18 September 2014
Lost in translation: it’s time that outsourcers were brought to justice
[…] But here’s one issue and it relates to most of our most strategically important companies, given outsourcing’s role in essential services: Capita.
Deep within a 70-page policy paper to be put before the Liberal Democrat conference next month is a call for the party to “undertake an urgent review of procurement within the Ministry of Justice with the aim of improving the process of procurement, the nature of suppliers selected, and the structure of the contracts”.
Senior grass-root Lib Dems note that the Justice Select Committee, which is chaired by the party grandee Sir Alan Beith, was “scathing” about a number of contracts, in particular one involving the provision of court interpreters.
The paper argues that under the contractor, Capita, the interpreters “appear to be costing more money and yet [have] reduced service delivery to an unacceptably low level”. For example, the cost of hiring translators to help non-English speakers at crown or magistrate courts nearly doubled from £7.9m in 2012 to £15.5m a year later.
Post-outsourcing fiascos included the bizarre instance of an “interpreter” at a murder trial in Winchester, who admitted he was standing in for his wife after a fair few linguistic blunders. Ministry of Justice procurement is a “car crash”, grumbles a Lib Dem lawyer.
Payments totalling a little more than £46,000 were withheld from Capita’s translation and interpreting arm between May 2012 and November 2013 – a tame penalty for a series of serious failures on a contract that was supposed to save the taxpayer £18m a year.

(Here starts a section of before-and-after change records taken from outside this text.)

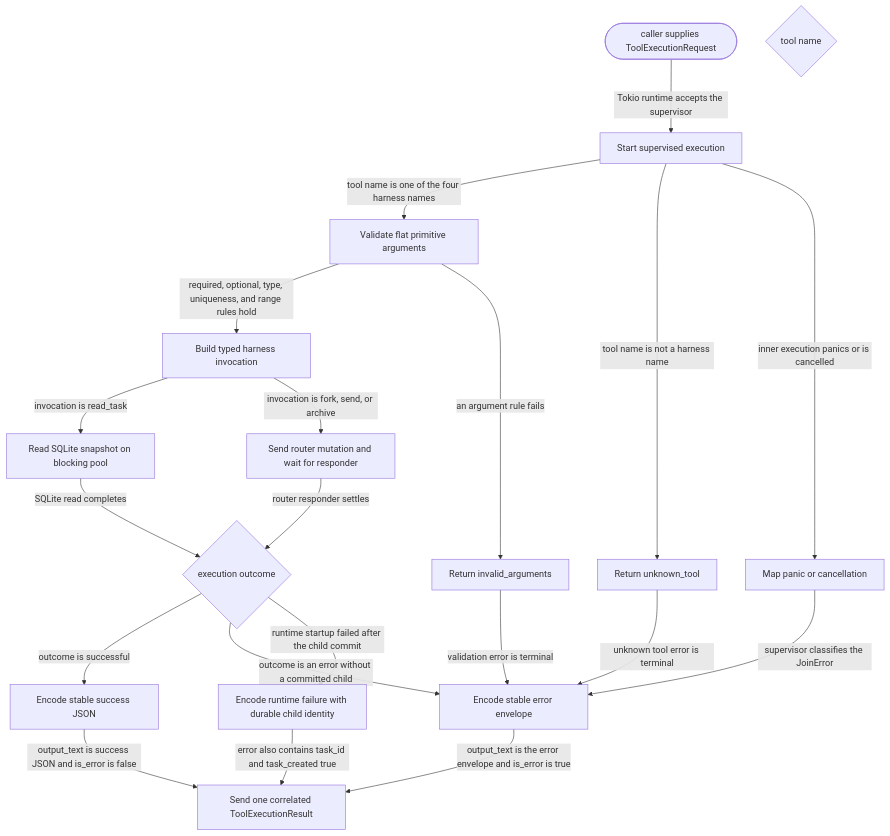
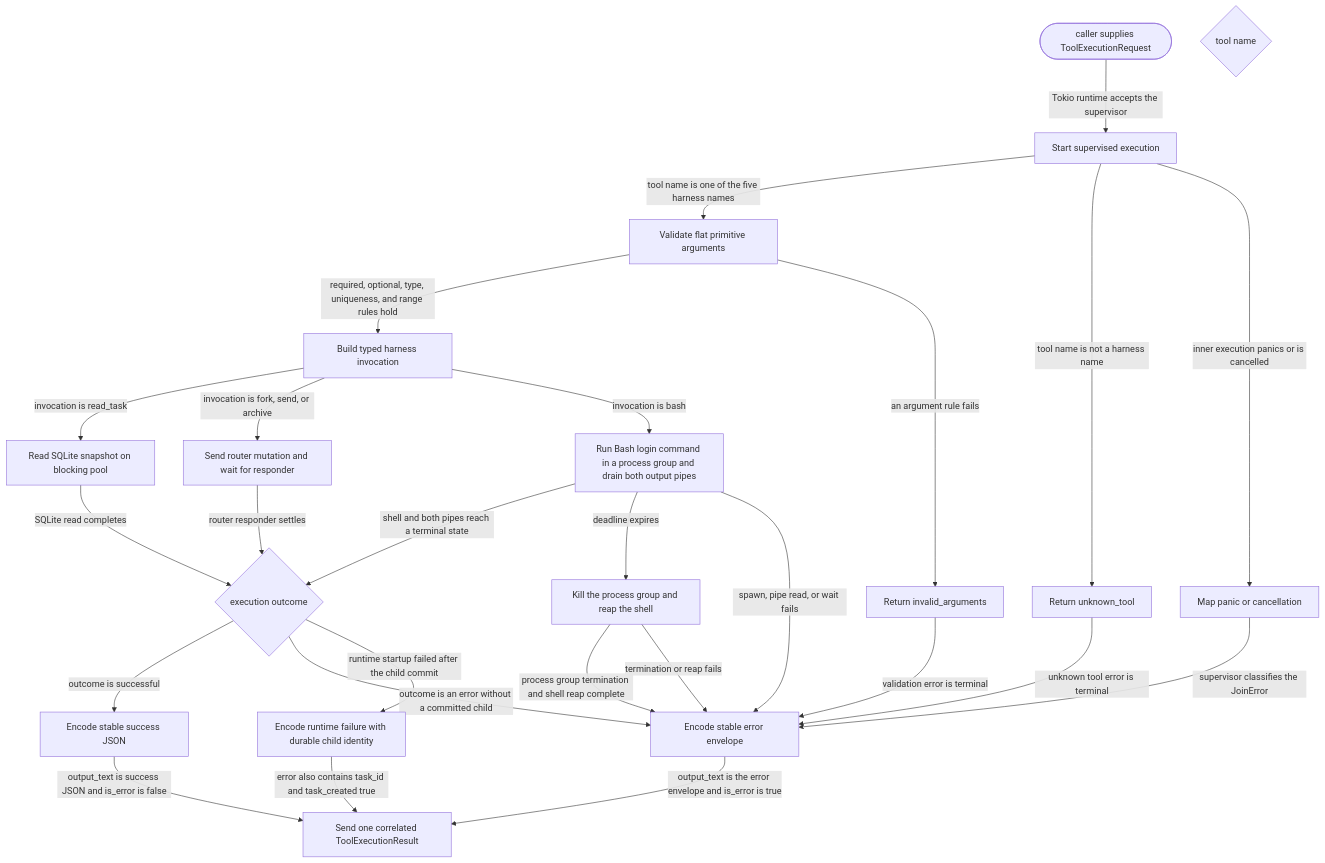
One commit to JiaJunDeng5930/Selvedge changed the diagram in crates/harness/README.md. Above: the diagram before and after it, drawn with Mermaid. The commit also changed other lines of this file and 10 other files, not shown here.

Commit message:
feat(harness): add bounded bash tool

````diff
--- a/crates/harness/README.md
+++ b/crates/harness/README.md
@@ -22,38 +26,46 @@
 ```mermaid
 flowchart TD
   Start([caller supplies ToolExecutionRequest])
   Supervise[Start supervised execution]
   Select{tool name}
   Validate[Validate flat primitive arguments]
   Invocation[Build typed harness invocation]
   Read[Read SQLite snapshot on blocking pool]
   Mutate[Send router mutation and wait for responder]
+  Bash[Run Bash login command in a process group and drain both output pipes]
+  BashTimeout[Kill the process group and reap the shell]
   Invalid[Return invalid_arguments]
   Unknown[Return unknown_tool]
   Panic[Map panic or cancellation]
   Outcome{execution outcome}
   Success[Encode stable success JSON]
   Failure[Encode stable error envelope]
   PartialFailure[Encode runtime failure with durable child identity]
   Result[Send one correlated ToolExecutionResult]
 
   Start -->|Tokio runtime accepts the supervisor| Supervise
-  Supervise -->|tool name is one of the four harness names| Validate
+  Supervise -->|tool name is one of the five harness names| Validate
   Supervise -->|tool name is not a harness name| Unknown
   Supervise -->|inner execution panics or is cancelled| Panic
   Validate -->|required, optional, type, uniqueness, and range rules hold| Invocation
   Validate -->|an argument rule fails| Invalid
   Invocation -->|invocation is read_task| Read
   Invocation -->|invocation is fork, send, or archive| Mutate
+  Invocation -->|invocation is bash| Bash
   Read -->|SQLite read completes| Outcome
   Mutate -->|router responder settles| Outcome
+  Bash -->|shell and both pipes reach a terminal state| Outcome
+  Bash -->|deadline expires| BashTimeout
+  Bash -->|spawn, pipe read, or wait fails| Failure
+  BashTimeout -->|process group termination and shell reap complete| Failure
+  BashTimeout -->|termination or reap fails| Failure
   Panic -->|supervisor classifies the JoinError| Failure
   Invalid -->|validation error is terminal| Failure
   Unknown -->|unknown tool error is terminal| Failure
   Outcome -->|outcome is successful| Success
   Outcome -->|outcome is an error without a committed child| Failure
   Outcome -->|runtime startup failed after the child commit| PartialFailure
   Success -->|output_text is success JSON and is_error is false| Result
   Failure -->|output_text is the error envelope and is_error is true| Result
   PartialFailure -->|error also contains task_id and task_created true| Result
 ```
````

The Lib Dems blame many of the Ministry of Justice’s procurement problems – which also include Serco and G4S charging fees for tagging non-existent offenders – on the Conservatives and also the civil servants who oversaw botched contract negotiations under the last Labour government. But in coalition, the party has always had a minister in the department and they can’t escape a degree of culpability. If passed, an urgent review would become party policy, but would not necessarily be included in the manifesto.
Even if it does, let’s hope that the current Lib Dem justice minister, Simon Hughes, presses for that review to get started now. It would be wrong to save this as an election pledge on the off-chance that lightning will strike twice – in a row – and the party gets another shot at power-sharing.